Arf invariant of a knot

In the mathematical field of knot theory, the Arf invariant of a knot, named after Cahit Arf, is a knot invariant obtained from a quadratic form associated to a Seifert surface. If F is a Seifert surface of a knot, then the homology group H1(FZ/2Z) has a quadratic form whose value is the number of full twists mod 2 in a neighborhood of an imbedded circle representing an element of the homology group. The Arf invariant of this quadratic form is the Arf invariant of the knot.

Definition by Seifert matrix

Let ${\displaystyle V=v_{i,j}}$ be a Seifert matrix of the knot, constructed from a set of curves on a Seifert surface of genus g which represent a basis for the first homology of the surface. This means that V is a 2g × 2g matrix with the property that V − VT is a symplectic matrix. The Arf invariant of the knot is the residue of

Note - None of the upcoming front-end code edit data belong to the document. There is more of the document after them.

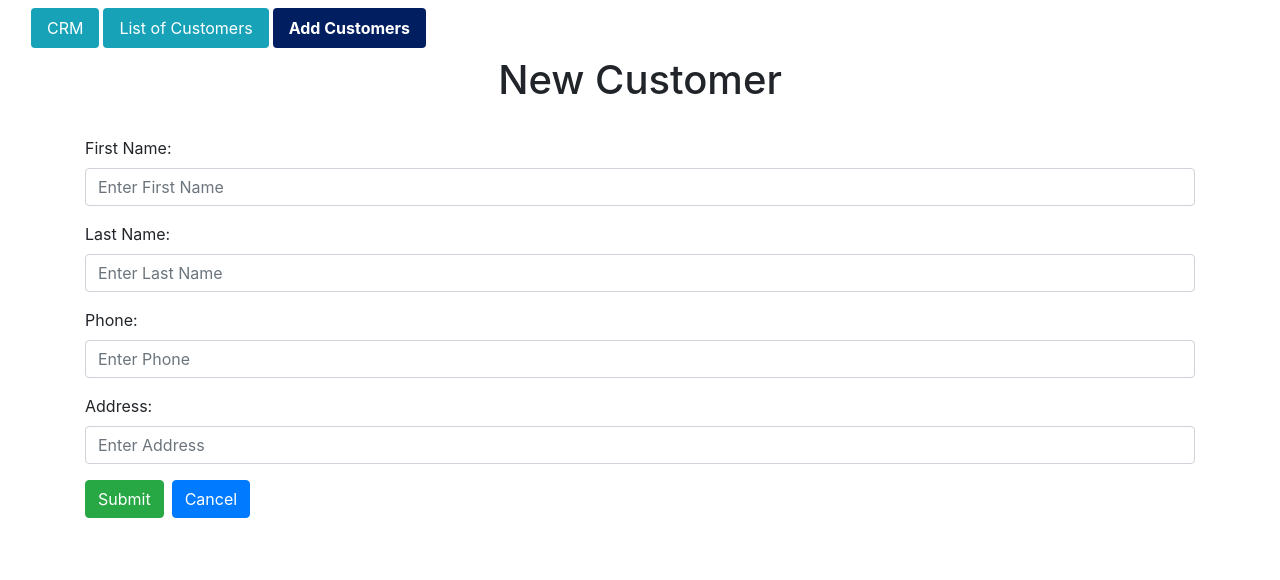
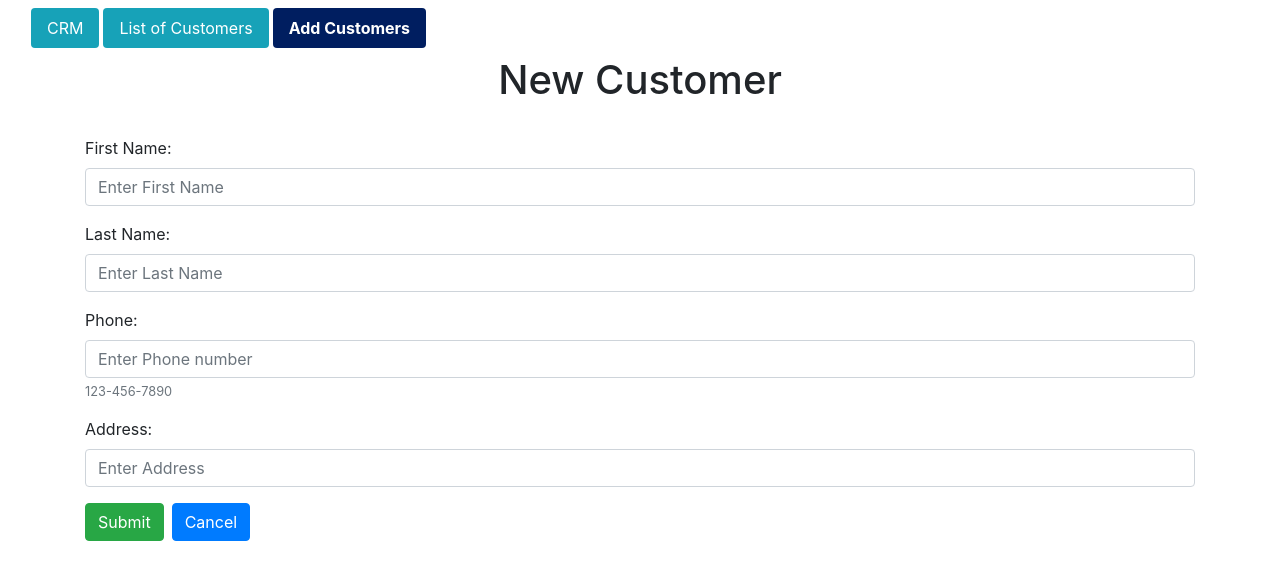
Before and after one commit to dhungel471/CRMCustomerFrontEnd, a React (Create React App) app: page /api/addCustomers in a window 1280 px wide. Shown: the top 580 px of the page. Built offline with nearby package versions, Linux system fonts and the light colour scheme.

Commit message:
Handle form validation

```diff
--- a/src/component/AddCustomers.js
+++ b/src/component/AddCustomers.js
@@ -60,18 +60,22 @@ function AddCustomers(props) {
                         <label htmlFor="fName">First Name:</label>
                         <input className="form-control" id="fname" aria-describedby="fname"
                                placeholder="Enter First Name"
-                               value={fName} onChange={e => setfName(e.target.value)}/>
+                               value={fName} onChange={e => setfName(e.target.value)} required/>
                     </div>
                     <div className="form-group">
                         <label htmlFor="lName">Last Name:</label>
                         <input className="form-control" id="lName" aria-describedby="lName"
                                placeholder="Enter Last Name"
-                               value={lName} onChange={e => setlName(e.target.value)}/>
+                               value={lName} onChange={e => setlName(e.target.value)} required/>
                     </div>
                     <div className="form-group">
                         <label htmlFor="phone">Phone:</label>
-                        <input className="form-control" id="phone" aria-describedby="phone" placeholder="Enter Phone"
-                               value={phone} onChange={e => setPhone(e.target.value)}/>
+                        <input className="form-control" id="phone" aria-describedby="phone" placeholder="Enter Phone number"
+                               value={phone} onChange={e => setPhone(e.target.value)} pattern="[0-9]{3}-[0-9]{3}-[0-9]{4}"/>
+                        <small id="phone" class="form-text text-muted">
+                        123-456-7890
+                        </small>
+
                     </div>
                     <div className="form-group">
                         <label htmlFor="phone">Address:</label>
@@ -79,7 +83,7 @@ function AddCustomers(props) {
                                placeholder="Enter Address"
                                value={address} onChange={e => setAddress(e.target.value)}/>
                     </div>
-                    <button type="submit" className="btn btn-success mr-2" onClick={handleSubmit}>Submit</button>
+                    <button type="submit" className="btn btn-success mr-2">Submit</button>
                     <button className="btn btn-primary" onClick={handleCancel}>Cancel
                     </button>
                 </form>
```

${\displaystyle \sum \limits _{i=1}^{g}v_{2i-1,2i-1}v_{2i,2i}{\pmod {2}}.}$

Specifically, if ${\displaystyle \{a_{i},b_{i}\},i=1...g}$, is a symplectic basis for the intersection form on the Seifert surface, then

${\displaystyle Arf(K)=\sum \limits _{i=1}^{g}lk(a_{i},a_{i}^{+})lk(b_{i},b_{i}^{+}){\pmod {2}}.}$

where ${\displaystyle a^{+}}$ denotes the positive pushoff of a.

Definition by pass equivalence

This approach to the Arf invariant is due to Louis Kauffman.

We define two knots to be pass equivalent if they are related by a finite sequence of pass-moves,[1] which are illustrated below: (no figure right now)

Every knot is pass-equivalent to either the unknot or the trefoil; these two knots are not pass-equivalent and additionally, the right- and left-handed trefoils are pass-equivalent.[2]

Now we can define the Arf invariant of a knot to be 0 if it is pass-equivalent to the unknot, or 1 if it is pass-equivalent to the trefoil. This definition is equivalent to the one above.

Definition by partition function

Vaughan Jones showed that the Arf invariant can be obtained by taking the partition function of a signed planar graph associated to a knot diagram.

Definition by Alexander polynomial

This approach to the Arf invariant is by Raymond Robertello.[3] Let

${\displaystyle \Delta (t)=c_{0}+c_{1}t+\cdots +c_{n}t^{n}+\cdots +c_{0}t^{2n}}$

be the Alexander polynomial of the knot. Then the Arf invariant is the residue of

${\displaystyle c_{n-1}+c_{n-3}+\cdots +c_{r}}$

modulo 2, where r = 0 for n odd, and r = 1 for n even.

Kunio Murasugi[4] proved that the Arf invariant is zero if and only if Δ(−1) ${\displaystyle \equiv }$ ±1 modulo 8.

Notes

1. ^ Kauffman (1987) p.74
2. ^ Kauffman (1987) pp.75–78
3. ^ Robertello, Raymond, Communications on Pure and Applied Mathematics, Volume 18, pp. 543–555, 1965
4. ^ Murasugi, Kunio, The Arf Invariant for Knot Types, Proceedings of the American Mathematical Society, Vol. 21, No. 1. (Apr., 1969), pp. 69–72